IBM cut the number of servers it uses to power the U.S. Open Tennis Championships Web site this year by 85%, from 60 servers down to nine.
Using a combination of System p and System i servers, IBM was able to use virtualization technologies to reduce the server footprint and, according to the U.S. Tennis Association, make USOpen.org easier to run. As a result, tennis fans can sit in the comfort of their own homes and track scores, stats, and even watch the track of the ball for each individual point in matches held at two main courts.
IBM has partnered with the U.S. Open -- held in Flushing Meadows, N.Y., last week and this week -- and the tennis association since 1992. It's not quite as long as the retiring Andre Agassi has been playing, but it's pretty close.
"IBM supporting the U.S. Open is tremendous," said Jeffrey Volk, director of advanced media at the USTA. "One of the great things about the relationship, being a partner for so long, is they really understand our needs."

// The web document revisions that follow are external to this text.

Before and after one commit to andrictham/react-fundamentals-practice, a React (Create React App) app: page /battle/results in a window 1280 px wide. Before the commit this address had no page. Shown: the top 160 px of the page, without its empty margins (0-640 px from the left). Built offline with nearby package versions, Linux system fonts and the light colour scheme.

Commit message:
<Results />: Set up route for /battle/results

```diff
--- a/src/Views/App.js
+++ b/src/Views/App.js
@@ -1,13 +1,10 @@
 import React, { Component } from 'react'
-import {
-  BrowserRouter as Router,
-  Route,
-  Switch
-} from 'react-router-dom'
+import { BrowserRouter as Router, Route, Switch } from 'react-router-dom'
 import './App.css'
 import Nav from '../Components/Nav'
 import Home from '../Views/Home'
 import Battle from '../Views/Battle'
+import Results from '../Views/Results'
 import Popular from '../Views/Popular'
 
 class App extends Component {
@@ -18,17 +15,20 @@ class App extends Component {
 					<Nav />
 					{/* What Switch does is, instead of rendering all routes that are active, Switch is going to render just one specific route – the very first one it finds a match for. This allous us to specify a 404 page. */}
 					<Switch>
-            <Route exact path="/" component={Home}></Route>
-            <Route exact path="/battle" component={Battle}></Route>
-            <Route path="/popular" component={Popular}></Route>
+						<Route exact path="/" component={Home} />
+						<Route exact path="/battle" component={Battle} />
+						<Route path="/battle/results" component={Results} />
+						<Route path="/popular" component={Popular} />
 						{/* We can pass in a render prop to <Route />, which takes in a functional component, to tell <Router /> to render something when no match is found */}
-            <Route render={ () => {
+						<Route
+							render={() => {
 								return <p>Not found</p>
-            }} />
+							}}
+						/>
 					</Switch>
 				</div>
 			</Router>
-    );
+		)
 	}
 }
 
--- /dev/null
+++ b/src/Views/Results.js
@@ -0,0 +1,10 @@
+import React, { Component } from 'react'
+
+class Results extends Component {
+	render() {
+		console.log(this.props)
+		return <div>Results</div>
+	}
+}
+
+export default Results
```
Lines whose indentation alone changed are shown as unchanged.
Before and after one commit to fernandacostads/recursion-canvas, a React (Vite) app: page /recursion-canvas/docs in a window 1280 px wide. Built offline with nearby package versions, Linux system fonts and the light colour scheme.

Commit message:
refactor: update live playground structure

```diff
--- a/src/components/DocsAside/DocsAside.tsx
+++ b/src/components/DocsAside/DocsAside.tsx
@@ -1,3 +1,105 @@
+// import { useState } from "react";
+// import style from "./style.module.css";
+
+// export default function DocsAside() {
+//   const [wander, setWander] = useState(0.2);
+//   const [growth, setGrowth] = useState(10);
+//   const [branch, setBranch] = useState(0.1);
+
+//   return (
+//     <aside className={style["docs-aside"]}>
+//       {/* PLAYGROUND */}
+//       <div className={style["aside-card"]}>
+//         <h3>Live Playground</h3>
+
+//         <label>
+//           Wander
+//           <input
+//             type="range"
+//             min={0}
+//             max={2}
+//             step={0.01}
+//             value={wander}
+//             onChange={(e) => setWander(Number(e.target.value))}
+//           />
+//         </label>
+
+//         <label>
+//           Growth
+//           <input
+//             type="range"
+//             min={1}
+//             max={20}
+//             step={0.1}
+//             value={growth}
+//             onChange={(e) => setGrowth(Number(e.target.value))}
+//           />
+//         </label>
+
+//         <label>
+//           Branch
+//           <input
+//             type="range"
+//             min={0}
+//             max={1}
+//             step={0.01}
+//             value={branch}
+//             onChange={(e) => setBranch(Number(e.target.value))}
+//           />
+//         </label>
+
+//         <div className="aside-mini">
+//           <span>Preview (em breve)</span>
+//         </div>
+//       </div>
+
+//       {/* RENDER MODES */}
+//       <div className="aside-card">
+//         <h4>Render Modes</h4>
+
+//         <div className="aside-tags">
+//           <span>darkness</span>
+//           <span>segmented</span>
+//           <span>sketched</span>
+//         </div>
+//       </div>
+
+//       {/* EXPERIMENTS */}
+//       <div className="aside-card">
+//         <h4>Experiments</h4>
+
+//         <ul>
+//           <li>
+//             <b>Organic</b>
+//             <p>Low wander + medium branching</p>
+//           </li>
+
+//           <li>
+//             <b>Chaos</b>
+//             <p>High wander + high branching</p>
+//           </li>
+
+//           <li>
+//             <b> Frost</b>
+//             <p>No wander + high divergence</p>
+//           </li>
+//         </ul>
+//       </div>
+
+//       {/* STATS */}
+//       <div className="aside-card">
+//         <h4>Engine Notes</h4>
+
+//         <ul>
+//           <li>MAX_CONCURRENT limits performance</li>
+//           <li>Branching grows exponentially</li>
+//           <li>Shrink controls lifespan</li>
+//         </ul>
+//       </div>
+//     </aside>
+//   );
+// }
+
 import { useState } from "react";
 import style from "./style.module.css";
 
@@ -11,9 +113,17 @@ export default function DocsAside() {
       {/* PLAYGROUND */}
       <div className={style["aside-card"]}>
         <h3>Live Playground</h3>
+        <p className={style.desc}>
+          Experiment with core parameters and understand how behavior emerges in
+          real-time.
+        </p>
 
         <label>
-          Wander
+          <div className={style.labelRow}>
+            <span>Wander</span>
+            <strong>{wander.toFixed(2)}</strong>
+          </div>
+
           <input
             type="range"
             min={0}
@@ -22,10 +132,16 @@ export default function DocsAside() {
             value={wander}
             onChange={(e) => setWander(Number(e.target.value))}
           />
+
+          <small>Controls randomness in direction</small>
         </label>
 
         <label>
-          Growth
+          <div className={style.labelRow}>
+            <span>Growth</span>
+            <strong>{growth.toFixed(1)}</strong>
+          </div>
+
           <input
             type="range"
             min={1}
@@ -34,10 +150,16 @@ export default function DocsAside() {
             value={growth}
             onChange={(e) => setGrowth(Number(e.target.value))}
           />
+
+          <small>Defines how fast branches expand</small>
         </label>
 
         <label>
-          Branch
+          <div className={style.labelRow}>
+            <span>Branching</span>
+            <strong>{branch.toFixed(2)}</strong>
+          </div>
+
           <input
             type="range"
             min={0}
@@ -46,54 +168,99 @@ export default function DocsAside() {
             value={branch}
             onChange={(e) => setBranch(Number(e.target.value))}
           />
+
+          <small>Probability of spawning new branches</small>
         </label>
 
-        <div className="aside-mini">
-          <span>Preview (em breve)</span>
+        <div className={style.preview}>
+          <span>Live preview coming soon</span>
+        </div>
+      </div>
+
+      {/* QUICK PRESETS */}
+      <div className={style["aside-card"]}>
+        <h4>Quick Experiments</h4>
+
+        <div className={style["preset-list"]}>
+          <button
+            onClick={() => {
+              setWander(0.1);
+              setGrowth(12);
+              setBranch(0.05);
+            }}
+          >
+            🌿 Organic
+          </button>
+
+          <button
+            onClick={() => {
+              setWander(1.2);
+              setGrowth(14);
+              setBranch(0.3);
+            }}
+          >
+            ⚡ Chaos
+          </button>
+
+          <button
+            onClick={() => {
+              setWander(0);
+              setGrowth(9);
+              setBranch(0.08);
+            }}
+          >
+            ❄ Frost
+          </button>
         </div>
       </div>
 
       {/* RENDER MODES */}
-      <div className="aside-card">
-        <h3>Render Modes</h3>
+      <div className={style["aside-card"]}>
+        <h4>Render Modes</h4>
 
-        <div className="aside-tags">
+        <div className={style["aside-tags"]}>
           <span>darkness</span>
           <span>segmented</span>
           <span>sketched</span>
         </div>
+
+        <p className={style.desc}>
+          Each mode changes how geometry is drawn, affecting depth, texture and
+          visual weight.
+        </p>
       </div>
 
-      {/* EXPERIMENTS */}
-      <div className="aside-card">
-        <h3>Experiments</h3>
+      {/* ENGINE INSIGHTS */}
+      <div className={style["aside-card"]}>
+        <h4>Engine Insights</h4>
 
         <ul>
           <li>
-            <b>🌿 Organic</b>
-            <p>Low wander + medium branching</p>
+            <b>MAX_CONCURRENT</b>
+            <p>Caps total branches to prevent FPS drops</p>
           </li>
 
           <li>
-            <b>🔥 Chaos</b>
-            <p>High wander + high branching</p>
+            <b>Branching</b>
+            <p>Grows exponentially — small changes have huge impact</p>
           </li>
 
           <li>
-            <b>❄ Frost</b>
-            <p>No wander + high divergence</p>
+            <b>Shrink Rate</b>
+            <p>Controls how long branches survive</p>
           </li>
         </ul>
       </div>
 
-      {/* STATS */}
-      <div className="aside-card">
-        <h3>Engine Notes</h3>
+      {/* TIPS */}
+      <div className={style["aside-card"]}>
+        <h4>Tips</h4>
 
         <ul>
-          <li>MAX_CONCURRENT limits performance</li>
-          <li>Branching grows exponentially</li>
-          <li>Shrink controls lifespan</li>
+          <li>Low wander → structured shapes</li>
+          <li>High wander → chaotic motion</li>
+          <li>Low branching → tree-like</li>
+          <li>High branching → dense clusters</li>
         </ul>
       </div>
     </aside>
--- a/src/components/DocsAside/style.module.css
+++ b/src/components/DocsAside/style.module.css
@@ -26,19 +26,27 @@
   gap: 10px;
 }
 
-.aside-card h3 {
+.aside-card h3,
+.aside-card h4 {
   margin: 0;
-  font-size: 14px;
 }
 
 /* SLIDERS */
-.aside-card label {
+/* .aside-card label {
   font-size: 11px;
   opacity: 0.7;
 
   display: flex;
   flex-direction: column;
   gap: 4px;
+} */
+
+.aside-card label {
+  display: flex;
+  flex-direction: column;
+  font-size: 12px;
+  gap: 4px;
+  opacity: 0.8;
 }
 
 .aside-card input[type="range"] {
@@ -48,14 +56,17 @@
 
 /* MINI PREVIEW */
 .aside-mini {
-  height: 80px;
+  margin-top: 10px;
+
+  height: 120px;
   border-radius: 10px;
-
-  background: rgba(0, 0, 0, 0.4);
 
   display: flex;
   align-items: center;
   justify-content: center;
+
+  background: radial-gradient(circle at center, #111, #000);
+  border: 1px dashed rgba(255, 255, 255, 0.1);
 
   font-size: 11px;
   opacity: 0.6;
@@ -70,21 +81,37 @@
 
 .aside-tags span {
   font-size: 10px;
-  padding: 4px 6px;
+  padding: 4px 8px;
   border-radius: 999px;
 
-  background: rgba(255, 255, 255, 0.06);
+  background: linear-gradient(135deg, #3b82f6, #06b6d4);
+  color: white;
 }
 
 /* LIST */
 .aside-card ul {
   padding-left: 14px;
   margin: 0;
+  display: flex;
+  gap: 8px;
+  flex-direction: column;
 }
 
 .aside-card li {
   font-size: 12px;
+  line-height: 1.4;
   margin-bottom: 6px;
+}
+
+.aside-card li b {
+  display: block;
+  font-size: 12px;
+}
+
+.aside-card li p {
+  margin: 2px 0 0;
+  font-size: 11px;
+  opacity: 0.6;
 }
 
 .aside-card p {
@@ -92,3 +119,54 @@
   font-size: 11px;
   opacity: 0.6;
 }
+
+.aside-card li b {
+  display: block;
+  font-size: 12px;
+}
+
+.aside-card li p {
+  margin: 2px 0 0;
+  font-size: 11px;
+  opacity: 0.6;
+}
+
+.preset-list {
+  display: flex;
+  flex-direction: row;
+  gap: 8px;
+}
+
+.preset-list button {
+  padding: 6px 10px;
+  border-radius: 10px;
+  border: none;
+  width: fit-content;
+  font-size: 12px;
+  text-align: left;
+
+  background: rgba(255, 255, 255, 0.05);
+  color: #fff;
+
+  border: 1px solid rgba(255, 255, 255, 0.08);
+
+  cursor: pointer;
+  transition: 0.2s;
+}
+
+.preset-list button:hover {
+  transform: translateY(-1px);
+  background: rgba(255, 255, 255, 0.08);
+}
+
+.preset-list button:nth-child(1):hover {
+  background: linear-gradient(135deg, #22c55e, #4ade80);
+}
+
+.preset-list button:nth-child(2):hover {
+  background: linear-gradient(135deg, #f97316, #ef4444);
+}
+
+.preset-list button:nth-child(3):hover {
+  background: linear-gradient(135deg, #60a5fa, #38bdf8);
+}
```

In 2005, the Web site saw about 4.5 million users over the course of the two-week tournament, a 60% increase over the 2.8 million users from the previous year. So officials were expecting another jump in Web traffic this year.
The backbone of the operation is the Power5-based System p5 550 servers with AIX and Linux partitions. The AIX partitions run applications such as player search and feedback options, while Linux runs WebSphere and other Web-serving applications. All of it is hosted from a virtualized server environment at one of IBM's hosting locations.
Meanwhile, IBM has two Power5-based System i5 520 servers running Linux at the event -- a primary and a backup -- that host the Web site's scoring system and the publisher application, which allows officials to see what the site will look like before it goes live online.
The PointTracker system allows Web viewers to see the angles and speeds of shots made by the likes of Roger Federer, Rafael Nadal and Amelie Mauresmo as they seek a Grand Slam tennis championship.
The PointTracker system is made possible by a technology called Hawkeye, which involves having 10 cameras set around the tennis court that can track the trajectory of the ball. That data can be replayed in 3-D models on the video boards at the court if a player is challenging a call, on the Web for those at home or integrated on a DVD with other statistics so that players can review their match minutes after they end. "We try to stay ahead of the curve," Volk said. "It's about bringing tennis closer to the fans. The site you see now is really built around getting information to the user that they want."
Let us know what you think about the story; e-mail: Mark Fontecchio, News Writer